● **Problem to work on**: Which lines of the entries hold the string "version"? Copy each one.

■ ■ ■ ■ ■

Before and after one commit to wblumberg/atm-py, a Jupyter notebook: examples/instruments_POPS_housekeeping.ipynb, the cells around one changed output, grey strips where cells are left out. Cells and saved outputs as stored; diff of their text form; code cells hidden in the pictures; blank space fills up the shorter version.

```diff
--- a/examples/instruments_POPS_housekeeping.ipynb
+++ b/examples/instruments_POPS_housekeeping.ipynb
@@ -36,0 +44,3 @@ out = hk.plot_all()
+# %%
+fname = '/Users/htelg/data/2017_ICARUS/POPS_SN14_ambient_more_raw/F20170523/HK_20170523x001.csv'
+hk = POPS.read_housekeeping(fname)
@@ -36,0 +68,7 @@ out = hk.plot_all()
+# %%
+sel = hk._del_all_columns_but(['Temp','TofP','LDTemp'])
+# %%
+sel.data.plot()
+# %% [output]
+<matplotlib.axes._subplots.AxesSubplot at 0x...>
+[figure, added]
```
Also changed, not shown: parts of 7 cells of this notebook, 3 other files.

■ ■ ■ ■ ■

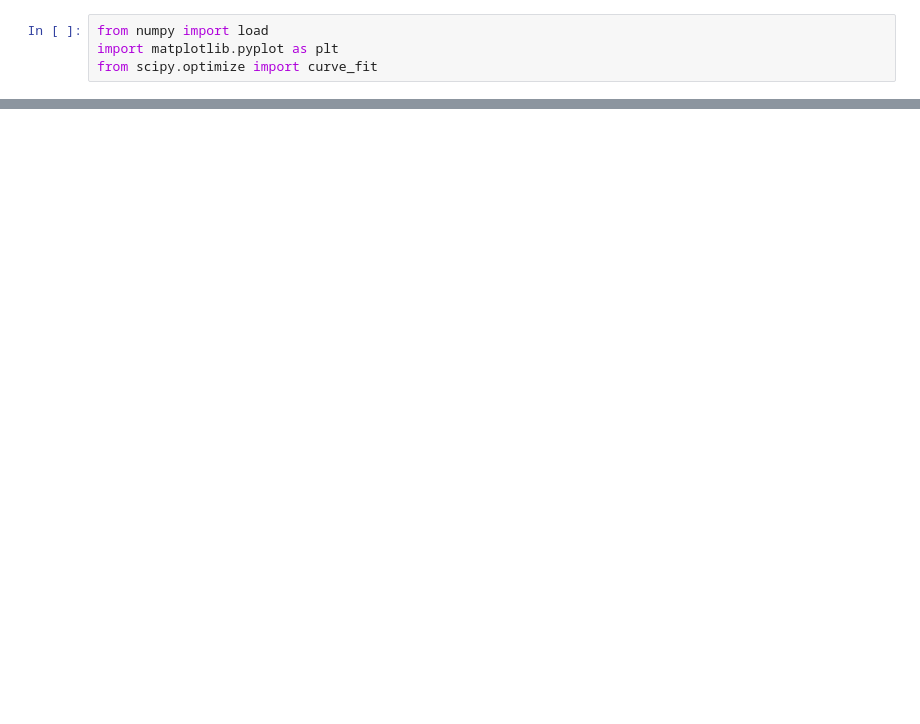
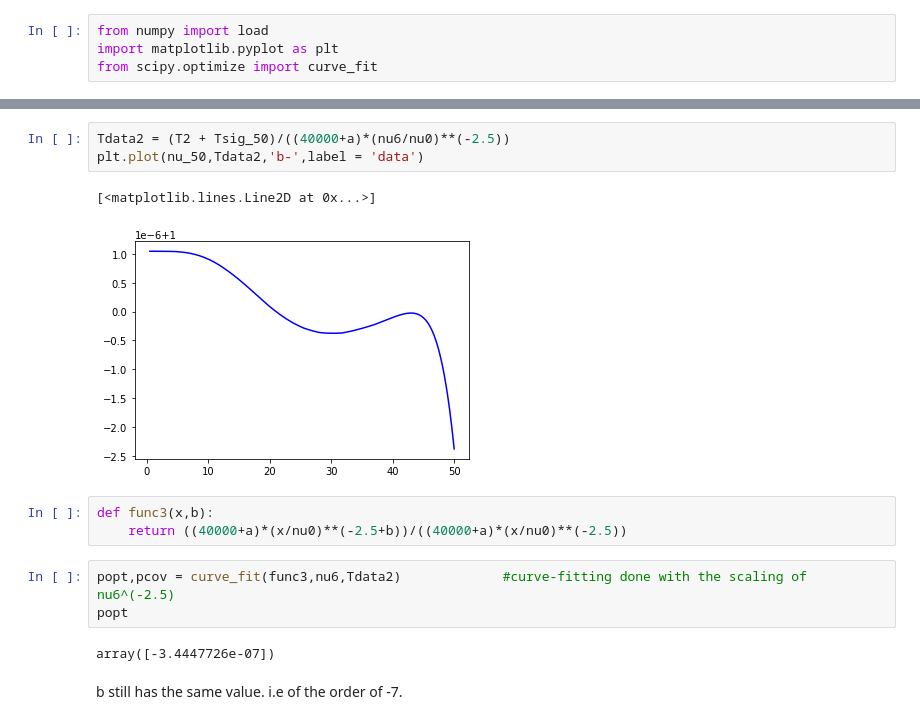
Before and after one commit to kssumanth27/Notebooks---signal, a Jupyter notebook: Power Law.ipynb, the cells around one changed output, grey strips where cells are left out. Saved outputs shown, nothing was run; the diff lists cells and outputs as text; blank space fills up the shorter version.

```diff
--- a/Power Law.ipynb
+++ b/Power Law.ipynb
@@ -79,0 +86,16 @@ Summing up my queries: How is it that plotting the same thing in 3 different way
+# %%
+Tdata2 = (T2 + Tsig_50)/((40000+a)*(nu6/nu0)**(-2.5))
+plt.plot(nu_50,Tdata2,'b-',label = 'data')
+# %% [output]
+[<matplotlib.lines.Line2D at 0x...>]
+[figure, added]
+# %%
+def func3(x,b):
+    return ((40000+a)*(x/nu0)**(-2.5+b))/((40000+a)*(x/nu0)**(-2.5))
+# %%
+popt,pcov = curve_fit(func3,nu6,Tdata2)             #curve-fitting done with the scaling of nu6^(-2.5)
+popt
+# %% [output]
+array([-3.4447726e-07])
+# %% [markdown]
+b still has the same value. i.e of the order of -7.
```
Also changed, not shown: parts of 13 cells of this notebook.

■ ■ ■ ■ ■

● **Answer to the exercise**:
Before and after one commit to wblumberg/atm-py, a Jupyter notebook: examples/instruments_POPS_housekeeping.ipynb, the cells around one changed output, grey strips where cells are left out. Cells and saved outputs as stored; diff of their text form; code cells hidden in the pictures; blank space fills up the shorter version.
Before and after one commit to kssumanth27/Notebooks---signal, a Jupyter notebook: Power Law.ipynb, the cells around one changed output, grey strips where cells are left out. Saved outputs shown, nothing was run; the diff lists cells and outputs as text; blank space fills up the shorter version.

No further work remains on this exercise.